- When they say they hate you, they don’t actually hate you. There are a whole range of sayings you can regularly hear from my teen when things don’t go his way. These range from the old ‘You’ve ruined my life’ chestnut to ‘You don’t get it’ ‘You know nothing’ ‘I hate you’. These sayings are usually accompanied by thunderous footsteps up the stairs and an almighty door slam. After a couple of years of it, I have developed a thicker skin but I found it hard not to take it personally in the beginning. The one thing to remember throughout any spat with your teen is that it is temporary. Your teen will calm down. They will come back downstairs with their tail between their legs (usually when they are hungry) and they will apologise (be prepared for this to be a non-verbal apology as saying the word ‘sorry’ seems to be a bit of a challenge for teenagers in my experience!). When my teen’s sorry he usually creeps in with those big doughy eyes, gives me a cuddle and a kiss on the cheek and then resumes usual service with a ‘what’s for tea?’ type question. Go easy on them. Hormones do make them go a bit crazy. They are a child trying to find their place in an adult world. It can be tough on them too sometimes.
- You need to involve them in everything you do as a family.

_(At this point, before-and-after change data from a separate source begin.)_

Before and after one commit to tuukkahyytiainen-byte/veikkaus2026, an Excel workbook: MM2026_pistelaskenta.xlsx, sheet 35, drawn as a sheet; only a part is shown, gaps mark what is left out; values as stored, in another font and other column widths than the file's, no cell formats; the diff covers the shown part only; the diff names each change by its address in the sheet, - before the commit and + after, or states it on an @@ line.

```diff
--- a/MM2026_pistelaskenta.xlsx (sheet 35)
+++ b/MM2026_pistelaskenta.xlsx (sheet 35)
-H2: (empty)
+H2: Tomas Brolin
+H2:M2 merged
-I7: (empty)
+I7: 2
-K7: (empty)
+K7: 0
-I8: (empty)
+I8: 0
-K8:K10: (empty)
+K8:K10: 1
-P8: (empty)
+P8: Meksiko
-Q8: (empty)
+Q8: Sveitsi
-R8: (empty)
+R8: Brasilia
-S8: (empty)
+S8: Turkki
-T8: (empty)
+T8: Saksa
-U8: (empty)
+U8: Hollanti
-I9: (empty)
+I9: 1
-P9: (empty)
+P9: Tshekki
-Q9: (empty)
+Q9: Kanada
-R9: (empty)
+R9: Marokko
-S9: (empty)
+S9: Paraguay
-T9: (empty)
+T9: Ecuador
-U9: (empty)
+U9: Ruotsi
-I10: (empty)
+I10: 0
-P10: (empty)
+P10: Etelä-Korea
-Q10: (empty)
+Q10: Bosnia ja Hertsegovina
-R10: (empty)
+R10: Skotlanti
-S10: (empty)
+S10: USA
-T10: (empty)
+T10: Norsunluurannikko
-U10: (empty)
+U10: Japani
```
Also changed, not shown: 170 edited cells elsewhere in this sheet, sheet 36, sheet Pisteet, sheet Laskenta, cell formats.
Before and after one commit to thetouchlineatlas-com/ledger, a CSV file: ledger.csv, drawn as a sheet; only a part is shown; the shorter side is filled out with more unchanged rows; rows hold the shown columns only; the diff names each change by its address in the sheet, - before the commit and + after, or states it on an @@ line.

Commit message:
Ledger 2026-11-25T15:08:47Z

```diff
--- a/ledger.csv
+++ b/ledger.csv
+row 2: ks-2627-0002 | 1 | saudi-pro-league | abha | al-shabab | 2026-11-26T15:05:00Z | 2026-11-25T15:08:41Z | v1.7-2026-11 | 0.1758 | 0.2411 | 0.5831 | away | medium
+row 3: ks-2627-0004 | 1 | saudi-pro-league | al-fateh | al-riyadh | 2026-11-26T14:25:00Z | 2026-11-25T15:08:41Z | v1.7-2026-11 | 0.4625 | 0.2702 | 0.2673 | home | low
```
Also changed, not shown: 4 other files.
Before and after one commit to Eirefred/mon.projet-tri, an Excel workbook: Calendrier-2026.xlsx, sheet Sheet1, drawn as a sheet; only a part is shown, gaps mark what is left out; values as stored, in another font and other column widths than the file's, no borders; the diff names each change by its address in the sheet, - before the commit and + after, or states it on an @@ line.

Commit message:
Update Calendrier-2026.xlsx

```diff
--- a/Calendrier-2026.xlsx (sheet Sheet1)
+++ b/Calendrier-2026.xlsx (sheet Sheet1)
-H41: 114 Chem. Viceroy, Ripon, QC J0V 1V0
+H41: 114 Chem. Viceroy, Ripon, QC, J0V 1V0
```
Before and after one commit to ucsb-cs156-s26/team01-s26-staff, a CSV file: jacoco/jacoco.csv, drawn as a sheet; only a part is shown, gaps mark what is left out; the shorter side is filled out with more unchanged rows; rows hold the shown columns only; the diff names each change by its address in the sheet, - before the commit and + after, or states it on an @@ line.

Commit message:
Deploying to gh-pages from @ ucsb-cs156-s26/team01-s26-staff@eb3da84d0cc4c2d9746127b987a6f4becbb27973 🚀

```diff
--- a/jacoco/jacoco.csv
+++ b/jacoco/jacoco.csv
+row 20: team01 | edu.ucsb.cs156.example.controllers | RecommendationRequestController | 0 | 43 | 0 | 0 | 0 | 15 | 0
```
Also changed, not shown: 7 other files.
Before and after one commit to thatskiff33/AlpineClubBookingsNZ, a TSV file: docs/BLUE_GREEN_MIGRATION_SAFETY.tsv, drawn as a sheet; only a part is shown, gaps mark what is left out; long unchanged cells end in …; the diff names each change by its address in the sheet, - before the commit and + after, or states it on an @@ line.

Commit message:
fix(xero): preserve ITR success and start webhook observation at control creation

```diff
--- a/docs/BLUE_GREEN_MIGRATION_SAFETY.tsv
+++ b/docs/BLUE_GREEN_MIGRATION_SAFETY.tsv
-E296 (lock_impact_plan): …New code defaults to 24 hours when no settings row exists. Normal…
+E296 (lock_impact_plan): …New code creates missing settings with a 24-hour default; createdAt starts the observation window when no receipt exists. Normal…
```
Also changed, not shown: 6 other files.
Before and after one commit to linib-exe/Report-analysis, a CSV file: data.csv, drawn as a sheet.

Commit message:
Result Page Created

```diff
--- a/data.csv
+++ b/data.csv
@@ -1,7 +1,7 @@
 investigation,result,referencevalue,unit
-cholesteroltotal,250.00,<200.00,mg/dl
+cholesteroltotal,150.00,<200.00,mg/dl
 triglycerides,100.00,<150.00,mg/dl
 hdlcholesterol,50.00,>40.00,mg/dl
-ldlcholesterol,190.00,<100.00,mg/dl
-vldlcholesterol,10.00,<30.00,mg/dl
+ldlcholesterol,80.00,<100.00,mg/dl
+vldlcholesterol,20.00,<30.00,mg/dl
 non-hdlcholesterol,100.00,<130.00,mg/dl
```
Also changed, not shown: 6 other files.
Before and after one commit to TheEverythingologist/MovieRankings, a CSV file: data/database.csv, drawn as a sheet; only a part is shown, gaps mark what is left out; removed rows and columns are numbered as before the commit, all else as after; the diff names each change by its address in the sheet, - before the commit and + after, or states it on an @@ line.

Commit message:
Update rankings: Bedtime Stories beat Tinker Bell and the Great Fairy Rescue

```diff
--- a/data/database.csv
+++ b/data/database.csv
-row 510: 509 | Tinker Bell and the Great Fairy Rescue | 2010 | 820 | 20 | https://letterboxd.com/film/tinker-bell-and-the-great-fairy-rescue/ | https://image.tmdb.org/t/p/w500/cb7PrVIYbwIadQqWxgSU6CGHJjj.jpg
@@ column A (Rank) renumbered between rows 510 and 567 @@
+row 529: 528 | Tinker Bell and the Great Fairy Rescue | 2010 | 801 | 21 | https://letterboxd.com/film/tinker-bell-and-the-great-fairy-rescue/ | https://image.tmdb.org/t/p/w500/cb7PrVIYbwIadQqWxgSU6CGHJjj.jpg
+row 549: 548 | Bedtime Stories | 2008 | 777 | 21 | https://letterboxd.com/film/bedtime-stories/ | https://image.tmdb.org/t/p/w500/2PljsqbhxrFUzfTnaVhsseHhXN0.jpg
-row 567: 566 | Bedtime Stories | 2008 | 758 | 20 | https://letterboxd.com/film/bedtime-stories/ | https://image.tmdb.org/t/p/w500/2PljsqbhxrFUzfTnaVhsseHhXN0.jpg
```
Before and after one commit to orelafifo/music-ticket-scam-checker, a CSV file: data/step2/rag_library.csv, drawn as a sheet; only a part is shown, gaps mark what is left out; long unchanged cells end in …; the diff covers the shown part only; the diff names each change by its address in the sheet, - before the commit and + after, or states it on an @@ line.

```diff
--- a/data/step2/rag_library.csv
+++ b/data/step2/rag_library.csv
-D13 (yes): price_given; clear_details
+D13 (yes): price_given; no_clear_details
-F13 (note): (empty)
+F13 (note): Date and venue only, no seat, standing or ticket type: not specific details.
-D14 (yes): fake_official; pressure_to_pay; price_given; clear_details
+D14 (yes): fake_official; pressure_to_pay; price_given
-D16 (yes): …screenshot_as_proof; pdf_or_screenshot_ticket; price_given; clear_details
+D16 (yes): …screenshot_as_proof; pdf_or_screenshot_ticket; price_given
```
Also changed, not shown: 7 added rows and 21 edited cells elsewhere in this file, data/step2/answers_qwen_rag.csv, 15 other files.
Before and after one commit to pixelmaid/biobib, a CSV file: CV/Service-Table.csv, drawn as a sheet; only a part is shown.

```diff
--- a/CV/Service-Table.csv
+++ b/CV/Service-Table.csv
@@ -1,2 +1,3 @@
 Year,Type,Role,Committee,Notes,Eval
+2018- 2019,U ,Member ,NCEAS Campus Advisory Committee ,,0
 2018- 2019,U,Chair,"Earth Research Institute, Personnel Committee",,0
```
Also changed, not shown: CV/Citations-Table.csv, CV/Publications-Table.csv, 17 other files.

As much as your teen enjoys spending fifteen hours a day on their games console competing against a middle aged man in a string vest suffering a midlife crisis on another continent, it is good for them to get out and enjoy family life. They may protest, they may put up a fight. They may well roll their eyes at the thought of a family picnic in the park but I guarantee that once you get them away from their games console / youtube videos / snapchat, they will enjoy it. Even though they are becoming more and more independent at the speed of light, they still need to feel that they have a place within the family. They may not volunteer to go on family days out but with a little gentle persuasion, they will come, offering you opportunities to make more memories as a family. As you slowly start to recognise that your teen is rapidly growing into an adult, it is those precious memories that you will treasure.